§ **Your goal**
Find the lines below in which the string "LoginCard" occurs. Copy each one.

### Material for this exercise ###

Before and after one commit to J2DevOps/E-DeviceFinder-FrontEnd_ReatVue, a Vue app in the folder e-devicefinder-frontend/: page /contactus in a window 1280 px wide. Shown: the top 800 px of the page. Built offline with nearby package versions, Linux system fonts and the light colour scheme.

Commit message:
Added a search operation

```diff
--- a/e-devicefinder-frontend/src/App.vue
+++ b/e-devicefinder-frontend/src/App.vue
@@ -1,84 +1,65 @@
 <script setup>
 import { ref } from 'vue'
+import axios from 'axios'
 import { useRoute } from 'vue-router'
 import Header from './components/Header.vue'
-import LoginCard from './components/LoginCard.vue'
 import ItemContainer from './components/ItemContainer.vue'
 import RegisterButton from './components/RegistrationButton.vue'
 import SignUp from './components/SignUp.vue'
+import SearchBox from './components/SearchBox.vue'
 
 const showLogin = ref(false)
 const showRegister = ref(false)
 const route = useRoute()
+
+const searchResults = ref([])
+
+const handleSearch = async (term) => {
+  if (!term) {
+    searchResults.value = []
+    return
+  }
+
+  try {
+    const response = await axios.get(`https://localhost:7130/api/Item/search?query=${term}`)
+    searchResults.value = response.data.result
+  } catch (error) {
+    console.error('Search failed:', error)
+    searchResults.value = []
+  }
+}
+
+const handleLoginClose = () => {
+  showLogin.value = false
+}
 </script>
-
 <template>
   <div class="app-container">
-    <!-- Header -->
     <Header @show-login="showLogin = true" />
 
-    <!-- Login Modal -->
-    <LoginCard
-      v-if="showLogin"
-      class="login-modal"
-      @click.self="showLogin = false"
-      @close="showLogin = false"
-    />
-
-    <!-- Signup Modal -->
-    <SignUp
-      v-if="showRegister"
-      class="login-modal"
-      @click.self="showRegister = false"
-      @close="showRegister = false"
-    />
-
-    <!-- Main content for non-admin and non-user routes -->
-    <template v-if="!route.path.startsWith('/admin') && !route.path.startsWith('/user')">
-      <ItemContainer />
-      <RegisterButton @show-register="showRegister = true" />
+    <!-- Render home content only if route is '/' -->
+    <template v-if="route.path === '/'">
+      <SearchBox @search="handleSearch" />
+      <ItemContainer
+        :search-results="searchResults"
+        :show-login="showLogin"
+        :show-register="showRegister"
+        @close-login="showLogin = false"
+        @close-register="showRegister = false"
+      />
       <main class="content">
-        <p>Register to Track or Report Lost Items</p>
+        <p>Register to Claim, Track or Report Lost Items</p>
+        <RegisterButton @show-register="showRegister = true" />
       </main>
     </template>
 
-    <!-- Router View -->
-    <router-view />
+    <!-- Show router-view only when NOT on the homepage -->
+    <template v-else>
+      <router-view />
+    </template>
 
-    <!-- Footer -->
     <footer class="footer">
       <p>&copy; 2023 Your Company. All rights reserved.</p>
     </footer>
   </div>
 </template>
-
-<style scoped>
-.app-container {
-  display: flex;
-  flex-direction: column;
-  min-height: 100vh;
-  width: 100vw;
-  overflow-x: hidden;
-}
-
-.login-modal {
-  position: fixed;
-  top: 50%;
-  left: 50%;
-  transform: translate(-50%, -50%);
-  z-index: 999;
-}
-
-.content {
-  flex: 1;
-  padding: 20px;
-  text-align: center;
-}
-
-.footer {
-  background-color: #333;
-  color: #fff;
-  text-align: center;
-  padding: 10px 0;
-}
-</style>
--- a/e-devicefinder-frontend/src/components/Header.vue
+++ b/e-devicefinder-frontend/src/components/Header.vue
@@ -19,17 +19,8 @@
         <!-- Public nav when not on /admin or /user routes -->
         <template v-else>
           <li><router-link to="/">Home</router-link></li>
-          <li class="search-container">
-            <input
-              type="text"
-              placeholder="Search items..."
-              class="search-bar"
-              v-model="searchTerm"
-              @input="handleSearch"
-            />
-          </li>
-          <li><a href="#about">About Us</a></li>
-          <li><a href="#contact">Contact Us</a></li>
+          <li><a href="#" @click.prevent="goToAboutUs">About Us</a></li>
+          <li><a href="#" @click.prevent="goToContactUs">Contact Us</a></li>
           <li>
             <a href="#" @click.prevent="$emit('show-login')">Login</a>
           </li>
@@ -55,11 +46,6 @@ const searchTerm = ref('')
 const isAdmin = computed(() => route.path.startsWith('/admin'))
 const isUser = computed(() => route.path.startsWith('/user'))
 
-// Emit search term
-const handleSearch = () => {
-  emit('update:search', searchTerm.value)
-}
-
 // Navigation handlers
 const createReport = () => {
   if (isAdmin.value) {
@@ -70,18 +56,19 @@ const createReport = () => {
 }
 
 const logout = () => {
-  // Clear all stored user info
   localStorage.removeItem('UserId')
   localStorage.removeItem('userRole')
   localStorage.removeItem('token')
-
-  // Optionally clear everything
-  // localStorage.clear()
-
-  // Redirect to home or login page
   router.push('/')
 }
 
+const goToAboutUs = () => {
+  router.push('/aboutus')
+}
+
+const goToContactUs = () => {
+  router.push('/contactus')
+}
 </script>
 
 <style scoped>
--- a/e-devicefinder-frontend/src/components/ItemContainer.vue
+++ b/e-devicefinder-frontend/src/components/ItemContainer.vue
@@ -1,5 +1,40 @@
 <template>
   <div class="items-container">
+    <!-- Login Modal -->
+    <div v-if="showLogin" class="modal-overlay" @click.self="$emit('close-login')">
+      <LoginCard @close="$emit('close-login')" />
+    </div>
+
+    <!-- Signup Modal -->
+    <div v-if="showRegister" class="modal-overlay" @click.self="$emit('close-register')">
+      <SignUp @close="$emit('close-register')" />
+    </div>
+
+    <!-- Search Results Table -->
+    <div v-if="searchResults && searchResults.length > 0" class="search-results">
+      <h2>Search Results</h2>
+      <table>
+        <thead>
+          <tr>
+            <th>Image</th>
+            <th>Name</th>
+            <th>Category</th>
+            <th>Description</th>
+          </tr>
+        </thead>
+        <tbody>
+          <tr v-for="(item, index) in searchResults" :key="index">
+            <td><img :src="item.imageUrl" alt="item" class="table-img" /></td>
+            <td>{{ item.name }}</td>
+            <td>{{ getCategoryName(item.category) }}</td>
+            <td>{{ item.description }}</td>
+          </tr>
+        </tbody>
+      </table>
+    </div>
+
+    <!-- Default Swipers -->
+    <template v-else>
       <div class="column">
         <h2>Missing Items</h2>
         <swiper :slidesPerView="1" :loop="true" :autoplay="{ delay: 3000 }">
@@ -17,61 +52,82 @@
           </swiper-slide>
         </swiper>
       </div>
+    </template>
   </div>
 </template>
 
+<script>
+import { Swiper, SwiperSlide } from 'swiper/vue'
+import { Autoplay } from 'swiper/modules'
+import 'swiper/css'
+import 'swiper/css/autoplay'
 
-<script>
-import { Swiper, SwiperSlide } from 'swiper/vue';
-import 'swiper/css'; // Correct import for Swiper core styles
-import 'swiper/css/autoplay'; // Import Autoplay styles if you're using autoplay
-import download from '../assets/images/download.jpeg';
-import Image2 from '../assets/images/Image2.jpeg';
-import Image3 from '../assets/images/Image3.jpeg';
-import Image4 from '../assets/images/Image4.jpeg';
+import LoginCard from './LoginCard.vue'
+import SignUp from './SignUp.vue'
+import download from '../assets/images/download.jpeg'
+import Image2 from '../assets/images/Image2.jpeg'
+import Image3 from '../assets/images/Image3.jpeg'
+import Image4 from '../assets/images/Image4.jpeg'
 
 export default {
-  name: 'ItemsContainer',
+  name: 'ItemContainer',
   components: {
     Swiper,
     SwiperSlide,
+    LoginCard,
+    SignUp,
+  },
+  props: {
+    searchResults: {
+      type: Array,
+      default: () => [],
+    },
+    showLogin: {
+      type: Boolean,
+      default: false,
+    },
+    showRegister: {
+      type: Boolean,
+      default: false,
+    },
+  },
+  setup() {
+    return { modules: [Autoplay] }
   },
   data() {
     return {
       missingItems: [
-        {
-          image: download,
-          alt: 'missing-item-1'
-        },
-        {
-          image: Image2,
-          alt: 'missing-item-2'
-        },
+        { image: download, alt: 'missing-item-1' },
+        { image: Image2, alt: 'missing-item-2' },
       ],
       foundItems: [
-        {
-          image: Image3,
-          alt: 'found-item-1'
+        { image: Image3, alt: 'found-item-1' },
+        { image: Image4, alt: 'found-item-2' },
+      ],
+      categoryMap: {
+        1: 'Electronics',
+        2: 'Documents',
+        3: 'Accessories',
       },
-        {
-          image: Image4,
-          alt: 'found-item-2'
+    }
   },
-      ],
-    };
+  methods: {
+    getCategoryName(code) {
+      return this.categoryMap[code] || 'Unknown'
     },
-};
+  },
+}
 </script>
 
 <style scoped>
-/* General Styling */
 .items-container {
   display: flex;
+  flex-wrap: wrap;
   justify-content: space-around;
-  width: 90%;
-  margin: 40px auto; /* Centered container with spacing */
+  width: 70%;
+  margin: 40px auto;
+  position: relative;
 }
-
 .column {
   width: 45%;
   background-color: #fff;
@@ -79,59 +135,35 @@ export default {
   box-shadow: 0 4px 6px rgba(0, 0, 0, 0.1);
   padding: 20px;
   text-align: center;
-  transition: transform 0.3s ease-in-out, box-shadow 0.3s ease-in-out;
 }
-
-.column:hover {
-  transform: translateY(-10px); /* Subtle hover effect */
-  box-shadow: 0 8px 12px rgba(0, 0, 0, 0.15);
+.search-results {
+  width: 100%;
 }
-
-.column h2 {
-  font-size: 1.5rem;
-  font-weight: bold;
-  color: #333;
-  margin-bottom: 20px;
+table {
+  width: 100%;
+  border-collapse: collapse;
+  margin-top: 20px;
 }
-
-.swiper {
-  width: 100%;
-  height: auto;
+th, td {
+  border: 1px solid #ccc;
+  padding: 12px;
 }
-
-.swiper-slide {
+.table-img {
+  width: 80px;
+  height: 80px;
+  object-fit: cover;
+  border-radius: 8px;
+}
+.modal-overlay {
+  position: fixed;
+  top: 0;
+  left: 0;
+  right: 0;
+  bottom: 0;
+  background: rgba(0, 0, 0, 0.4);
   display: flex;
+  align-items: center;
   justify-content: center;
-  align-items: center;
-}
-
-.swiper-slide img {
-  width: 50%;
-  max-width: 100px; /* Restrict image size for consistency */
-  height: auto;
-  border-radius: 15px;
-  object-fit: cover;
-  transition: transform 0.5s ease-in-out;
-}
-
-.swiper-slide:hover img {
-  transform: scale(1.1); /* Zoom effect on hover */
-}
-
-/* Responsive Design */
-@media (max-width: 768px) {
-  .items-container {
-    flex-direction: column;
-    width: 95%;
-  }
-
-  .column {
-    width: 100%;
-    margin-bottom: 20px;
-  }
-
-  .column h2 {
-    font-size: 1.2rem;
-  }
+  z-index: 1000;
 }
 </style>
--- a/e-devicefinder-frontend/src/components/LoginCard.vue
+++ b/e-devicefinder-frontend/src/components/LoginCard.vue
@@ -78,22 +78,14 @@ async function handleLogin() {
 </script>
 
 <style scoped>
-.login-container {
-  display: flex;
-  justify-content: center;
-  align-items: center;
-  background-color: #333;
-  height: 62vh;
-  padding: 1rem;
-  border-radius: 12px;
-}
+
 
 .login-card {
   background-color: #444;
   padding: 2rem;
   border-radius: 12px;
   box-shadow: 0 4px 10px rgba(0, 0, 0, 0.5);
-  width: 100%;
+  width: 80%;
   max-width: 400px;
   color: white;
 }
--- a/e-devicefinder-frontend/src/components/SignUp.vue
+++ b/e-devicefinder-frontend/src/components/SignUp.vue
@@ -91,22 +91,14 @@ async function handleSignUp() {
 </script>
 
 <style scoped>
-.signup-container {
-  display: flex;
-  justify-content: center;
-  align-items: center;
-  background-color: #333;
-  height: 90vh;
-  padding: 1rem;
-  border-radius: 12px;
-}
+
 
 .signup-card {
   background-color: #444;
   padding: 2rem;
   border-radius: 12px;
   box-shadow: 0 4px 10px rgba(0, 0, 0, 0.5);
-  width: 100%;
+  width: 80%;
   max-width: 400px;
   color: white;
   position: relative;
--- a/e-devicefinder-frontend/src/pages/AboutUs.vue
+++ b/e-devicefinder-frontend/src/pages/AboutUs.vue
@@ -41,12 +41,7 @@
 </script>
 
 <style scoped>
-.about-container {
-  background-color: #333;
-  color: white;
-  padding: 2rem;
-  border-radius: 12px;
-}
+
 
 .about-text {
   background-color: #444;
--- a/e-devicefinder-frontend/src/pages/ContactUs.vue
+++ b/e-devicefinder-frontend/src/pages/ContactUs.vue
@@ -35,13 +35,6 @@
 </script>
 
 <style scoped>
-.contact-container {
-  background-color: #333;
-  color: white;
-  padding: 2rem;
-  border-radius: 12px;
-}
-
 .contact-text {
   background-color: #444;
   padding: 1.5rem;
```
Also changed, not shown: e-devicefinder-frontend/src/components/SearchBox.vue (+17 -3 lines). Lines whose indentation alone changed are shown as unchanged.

###

§ **Written response**
-import LoginCard from './components/LoginCard.vue'
-    <LoginCard
+      <LoginCard @close="$emit('close-login')" />
+import LoginCard from './LoginCard.vue'
+    LoginCard,
--- a/e-devicefinder-frontend/src/components/LoginCard.vue
+++ b/e-devicefinder-frontend/src/components/LoginCard.vue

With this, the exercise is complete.